Losing a Friend

A couple of weeks ago I lost a good friend of mine, a friend in HoPE. A darling lady whose daughter was born with the same diagnosis as my daughter. We met online because we both had babies due in September, hers with a devastating diagnosis, the same as my daughter. The world of online support groups was unknown to her at the time as it is most new special needs moms. She quickly took the online forums by storm! Right out of the gates she because a very faithful, reliable source of support. Always the first to speak to new moms when they joined the group. The first to offer prayers and lend a sympathetic ear. She had met a few mothers in person and developed deep, lasting friendships with them. They all had children that were the same age, all with the somewhat rare diagnosis. They lived near enough to each other for somewhat frequent visits and talked often. She passed away unexpectedly, just a few weeks shy of her only child’s 2nd birthday. My little support group was shattered. I have connections with her husband and sister online and I will be honest, I have never ever seen so many kind things said about one single person than I have about Rachel. It’s incredible. The outpouring was stunning. But more than that, I am trying to figure out why it’s been so difficult to process this loss. In this environment we lose children all the time. All the time. Survival statistics about children with Dylan’s diagnosis are crazy. Very few live to birth and even few...
The Power of Social Media in Special Needs Parenting

The Power of Social Media in Special Needs Parenting
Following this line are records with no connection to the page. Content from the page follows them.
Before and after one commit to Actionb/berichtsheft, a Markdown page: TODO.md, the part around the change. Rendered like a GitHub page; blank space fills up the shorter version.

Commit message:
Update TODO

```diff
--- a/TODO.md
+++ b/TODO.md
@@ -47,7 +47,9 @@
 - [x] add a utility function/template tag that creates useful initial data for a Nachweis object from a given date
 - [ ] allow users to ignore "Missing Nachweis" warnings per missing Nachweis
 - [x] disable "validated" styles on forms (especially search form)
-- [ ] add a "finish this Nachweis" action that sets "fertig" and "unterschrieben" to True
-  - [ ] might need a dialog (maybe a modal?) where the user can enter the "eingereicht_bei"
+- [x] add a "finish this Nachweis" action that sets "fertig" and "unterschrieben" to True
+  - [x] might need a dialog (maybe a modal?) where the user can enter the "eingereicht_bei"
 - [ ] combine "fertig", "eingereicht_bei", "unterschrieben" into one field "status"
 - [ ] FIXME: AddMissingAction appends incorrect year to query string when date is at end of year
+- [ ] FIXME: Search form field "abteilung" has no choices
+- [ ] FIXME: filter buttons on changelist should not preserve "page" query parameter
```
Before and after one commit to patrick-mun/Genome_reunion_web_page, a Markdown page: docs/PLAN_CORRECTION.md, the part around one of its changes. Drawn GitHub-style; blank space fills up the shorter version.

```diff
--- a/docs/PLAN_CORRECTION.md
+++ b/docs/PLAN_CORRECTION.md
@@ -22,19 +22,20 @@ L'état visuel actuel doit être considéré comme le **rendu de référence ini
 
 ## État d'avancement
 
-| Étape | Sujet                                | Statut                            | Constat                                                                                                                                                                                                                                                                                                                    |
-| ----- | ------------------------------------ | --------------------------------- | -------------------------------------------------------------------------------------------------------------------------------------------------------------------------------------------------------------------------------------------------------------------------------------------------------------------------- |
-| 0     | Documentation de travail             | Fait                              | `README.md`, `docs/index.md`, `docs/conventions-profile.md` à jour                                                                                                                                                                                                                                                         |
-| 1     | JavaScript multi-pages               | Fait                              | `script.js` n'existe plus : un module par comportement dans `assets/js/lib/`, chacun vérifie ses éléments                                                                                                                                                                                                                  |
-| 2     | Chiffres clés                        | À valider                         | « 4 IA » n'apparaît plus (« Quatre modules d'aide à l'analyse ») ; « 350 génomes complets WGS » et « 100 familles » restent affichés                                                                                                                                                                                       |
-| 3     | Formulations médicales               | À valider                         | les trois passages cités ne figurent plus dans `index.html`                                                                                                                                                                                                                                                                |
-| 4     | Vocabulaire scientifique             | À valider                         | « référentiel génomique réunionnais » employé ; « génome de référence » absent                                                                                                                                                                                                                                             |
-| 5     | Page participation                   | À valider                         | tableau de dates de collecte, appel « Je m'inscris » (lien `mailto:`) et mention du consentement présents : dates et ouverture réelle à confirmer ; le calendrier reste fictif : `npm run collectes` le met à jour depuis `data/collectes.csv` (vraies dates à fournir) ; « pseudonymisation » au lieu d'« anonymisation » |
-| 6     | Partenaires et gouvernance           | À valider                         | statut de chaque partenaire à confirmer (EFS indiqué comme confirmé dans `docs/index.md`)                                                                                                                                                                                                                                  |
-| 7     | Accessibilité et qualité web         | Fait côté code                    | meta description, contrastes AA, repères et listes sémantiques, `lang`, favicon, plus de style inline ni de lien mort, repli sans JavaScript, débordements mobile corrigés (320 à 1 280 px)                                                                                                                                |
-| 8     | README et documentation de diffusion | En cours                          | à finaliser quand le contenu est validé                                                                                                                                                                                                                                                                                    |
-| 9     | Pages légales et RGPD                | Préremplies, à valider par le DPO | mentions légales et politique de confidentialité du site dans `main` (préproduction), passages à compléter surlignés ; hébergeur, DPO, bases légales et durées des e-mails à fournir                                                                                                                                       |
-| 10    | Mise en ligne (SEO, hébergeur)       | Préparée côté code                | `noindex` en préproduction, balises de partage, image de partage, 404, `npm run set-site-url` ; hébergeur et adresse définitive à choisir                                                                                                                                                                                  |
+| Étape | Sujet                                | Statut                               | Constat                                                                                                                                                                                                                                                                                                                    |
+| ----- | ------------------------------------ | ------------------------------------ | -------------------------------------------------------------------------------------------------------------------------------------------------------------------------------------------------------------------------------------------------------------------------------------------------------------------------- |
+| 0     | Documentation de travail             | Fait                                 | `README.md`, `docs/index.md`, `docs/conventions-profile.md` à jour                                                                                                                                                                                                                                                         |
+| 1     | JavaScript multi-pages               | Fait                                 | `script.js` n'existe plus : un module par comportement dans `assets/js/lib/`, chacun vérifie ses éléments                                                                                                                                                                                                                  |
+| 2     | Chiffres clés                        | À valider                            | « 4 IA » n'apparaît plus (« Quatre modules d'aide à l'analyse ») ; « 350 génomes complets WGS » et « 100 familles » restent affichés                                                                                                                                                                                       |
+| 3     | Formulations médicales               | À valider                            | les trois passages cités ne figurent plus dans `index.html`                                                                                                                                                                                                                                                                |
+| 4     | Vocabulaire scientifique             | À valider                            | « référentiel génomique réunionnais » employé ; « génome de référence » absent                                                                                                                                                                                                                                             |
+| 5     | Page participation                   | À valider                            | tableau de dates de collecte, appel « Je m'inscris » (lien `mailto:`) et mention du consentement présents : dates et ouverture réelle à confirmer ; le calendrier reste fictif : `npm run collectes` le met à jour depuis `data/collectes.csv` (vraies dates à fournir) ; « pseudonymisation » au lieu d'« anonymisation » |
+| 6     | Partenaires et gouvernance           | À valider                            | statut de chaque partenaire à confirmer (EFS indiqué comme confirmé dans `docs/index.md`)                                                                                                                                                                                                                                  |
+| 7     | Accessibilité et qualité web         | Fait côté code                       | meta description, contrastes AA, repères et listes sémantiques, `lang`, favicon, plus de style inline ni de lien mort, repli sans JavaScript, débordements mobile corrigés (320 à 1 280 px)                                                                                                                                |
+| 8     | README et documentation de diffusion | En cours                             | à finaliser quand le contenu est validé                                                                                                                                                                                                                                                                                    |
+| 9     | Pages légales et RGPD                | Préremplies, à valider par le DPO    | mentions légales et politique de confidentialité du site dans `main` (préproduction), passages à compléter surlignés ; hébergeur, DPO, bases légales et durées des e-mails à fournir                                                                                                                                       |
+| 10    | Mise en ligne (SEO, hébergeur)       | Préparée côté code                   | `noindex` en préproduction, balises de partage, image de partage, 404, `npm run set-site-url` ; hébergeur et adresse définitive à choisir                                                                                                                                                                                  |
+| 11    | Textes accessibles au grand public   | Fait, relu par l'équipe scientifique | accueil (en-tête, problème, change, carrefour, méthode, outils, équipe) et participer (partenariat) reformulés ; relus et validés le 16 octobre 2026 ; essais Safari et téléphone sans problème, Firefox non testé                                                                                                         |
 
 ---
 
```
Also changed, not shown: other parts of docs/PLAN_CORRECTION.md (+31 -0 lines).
I get it. Some people hate FaceBook and hate all social media. How annoying that people can see so much into your life – how annoying that nosey people you hardly know can find information about you! I have heard people comment about FaceBook being so horrible that you would think that FaceBook did something to them… personally. This last Friday a friend commented “FaceBook will be the downfall of society.” The passion! I offer a different perspective, and one from a special needs parent. In the last couple of days alone I have seen: A parent with a new baby boy in the NICU – the new baby recently diagnosed with something she had never heard of and she was scared. Not only was she faced with having to educate herself on a diagnosis that there just isn’t a lot of information about (and most negative!) but she dreaded the day they discharged him because then she would be responsible for all of his care. Where does she start, it was a cry for help. A parent desperately looking for medical supplies that she needed to feed her child. The proper insurance approval hadn’t been received yet and she was seeking out any extras parents may have amassed. The request did not stand long before she received offers. This reminded me of the time when someone asked for spare 60 CC syringes and before I could respond that I had an extra BOX, 20 other people had chimed in that they were willing to help. A parent struggling with taking her child to church because her sweet special...
Examples of Acceptance

Examples of Acceptance

We want you to find this blog full of helpful information and resources. We want you to be able to come to us with questions and comments and have this be a place for you to find new things to share with your friends. Along with that, we want you to come here to fill your heart. Occasionally we will be sharing small stories of acceptance, things that we have seen in our community that warm the heart. Recently a friend of mine posted a picture of her daughter Madelyn diligently working on an end of the school year self-appointed project. Every night her five year old would pull out her big bin of beads and work diligently to make bracelet after bracelet. She declared that she wasn’t going to stop until she had made bracelets for every child in her class. She set off each day with three or four bracelets in her back pack to hand out to her school mates. Adorable right? After a few comments had been made about how thoughtful this was her mom volunteered even more information, and information important to us. There is a child with Down Syndrome in her class and this child has sensory issues. Aware of this, though too young to know exactly why, this sweet girl took special care to only use smooth beads on the bracelet for this classmate “so the bumps wouldn’t bother her when she wore it.” Get out. This story made me want to jump up and down with excitement. To be aware of another child’s special needs and to make special accommodations? Outstanding!...